What Is Two-factor authentication
Two-factor authentication (2FA), sometimes referred to as two-step verification or dual factor authentication, is a security process in which the user provides two different authentication factors to verify themselves to better protect both the user’s credentials and the resources the user can access. Two-factor authentication provides a higher level of assurance than authentication methods that depend on single-factor authentication (SFA), in which the user provides only one factor — typically a password or passcode. Two-factor authentication methods rely on users providing a password as well as a second factor, usually either a security token or a biometric factor like a fingerprint or facial scan.
Two-factor authentication adds an additional layer of security to the authentication process by making it harder for attackers to gain access to a person’s devices or online accounts, because knowing the victim’s password alone is not enough to pass the authentication check.
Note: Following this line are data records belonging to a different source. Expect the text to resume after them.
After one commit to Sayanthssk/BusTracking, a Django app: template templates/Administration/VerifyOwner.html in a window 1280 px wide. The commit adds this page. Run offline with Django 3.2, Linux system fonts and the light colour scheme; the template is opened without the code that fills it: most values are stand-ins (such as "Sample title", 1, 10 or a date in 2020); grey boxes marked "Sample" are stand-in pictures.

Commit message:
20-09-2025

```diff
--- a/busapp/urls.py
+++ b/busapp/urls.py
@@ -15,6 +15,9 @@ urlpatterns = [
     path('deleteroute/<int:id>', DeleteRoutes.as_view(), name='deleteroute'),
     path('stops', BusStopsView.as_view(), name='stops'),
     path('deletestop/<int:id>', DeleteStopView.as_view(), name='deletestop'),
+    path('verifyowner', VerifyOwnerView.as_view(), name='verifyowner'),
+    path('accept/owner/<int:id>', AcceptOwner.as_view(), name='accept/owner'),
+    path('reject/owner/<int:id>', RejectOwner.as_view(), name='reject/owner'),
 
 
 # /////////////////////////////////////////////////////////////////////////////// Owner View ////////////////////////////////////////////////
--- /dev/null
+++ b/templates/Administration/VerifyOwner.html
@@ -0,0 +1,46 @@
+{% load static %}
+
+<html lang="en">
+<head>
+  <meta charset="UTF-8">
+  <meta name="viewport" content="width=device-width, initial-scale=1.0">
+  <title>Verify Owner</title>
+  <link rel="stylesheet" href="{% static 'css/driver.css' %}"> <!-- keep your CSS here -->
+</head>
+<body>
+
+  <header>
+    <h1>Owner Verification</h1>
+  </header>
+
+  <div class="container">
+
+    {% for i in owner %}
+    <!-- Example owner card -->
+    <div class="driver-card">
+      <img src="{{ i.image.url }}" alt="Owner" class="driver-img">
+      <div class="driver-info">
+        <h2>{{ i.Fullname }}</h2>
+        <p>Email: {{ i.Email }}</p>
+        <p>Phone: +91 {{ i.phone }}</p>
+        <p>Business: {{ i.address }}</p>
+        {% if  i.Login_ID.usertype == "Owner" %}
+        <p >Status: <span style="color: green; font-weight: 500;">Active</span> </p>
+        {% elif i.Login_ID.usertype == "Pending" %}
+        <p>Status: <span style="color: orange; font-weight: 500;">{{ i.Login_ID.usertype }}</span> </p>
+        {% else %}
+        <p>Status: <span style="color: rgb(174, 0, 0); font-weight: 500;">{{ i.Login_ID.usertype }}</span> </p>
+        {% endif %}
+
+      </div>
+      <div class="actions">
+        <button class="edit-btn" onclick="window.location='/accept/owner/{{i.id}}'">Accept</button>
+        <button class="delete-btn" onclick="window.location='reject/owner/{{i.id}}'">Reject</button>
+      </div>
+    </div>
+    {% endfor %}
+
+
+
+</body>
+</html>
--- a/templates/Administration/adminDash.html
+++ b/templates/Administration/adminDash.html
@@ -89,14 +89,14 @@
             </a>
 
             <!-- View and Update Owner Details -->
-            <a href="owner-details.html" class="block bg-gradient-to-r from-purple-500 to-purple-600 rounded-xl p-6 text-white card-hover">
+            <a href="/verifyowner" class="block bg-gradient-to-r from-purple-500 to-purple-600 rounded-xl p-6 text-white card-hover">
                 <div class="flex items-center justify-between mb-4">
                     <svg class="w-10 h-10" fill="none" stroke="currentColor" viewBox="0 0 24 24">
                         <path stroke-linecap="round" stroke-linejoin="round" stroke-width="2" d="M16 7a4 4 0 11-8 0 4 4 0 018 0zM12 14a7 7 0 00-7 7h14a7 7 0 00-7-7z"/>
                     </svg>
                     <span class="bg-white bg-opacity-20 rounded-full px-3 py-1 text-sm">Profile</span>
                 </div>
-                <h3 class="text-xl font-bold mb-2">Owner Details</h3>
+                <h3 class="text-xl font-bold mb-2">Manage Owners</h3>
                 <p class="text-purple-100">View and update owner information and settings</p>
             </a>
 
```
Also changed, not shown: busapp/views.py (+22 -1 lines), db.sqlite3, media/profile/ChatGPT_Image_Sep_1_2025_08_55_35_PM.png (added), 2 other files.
Two-factor authentication has long been used to control access to sensitive systems and data, and online service providers are increasingly using 2FA to protect their users’ credentials from being used by hackers who have stolen a password database or used phishing campaigns to obtain user passwords.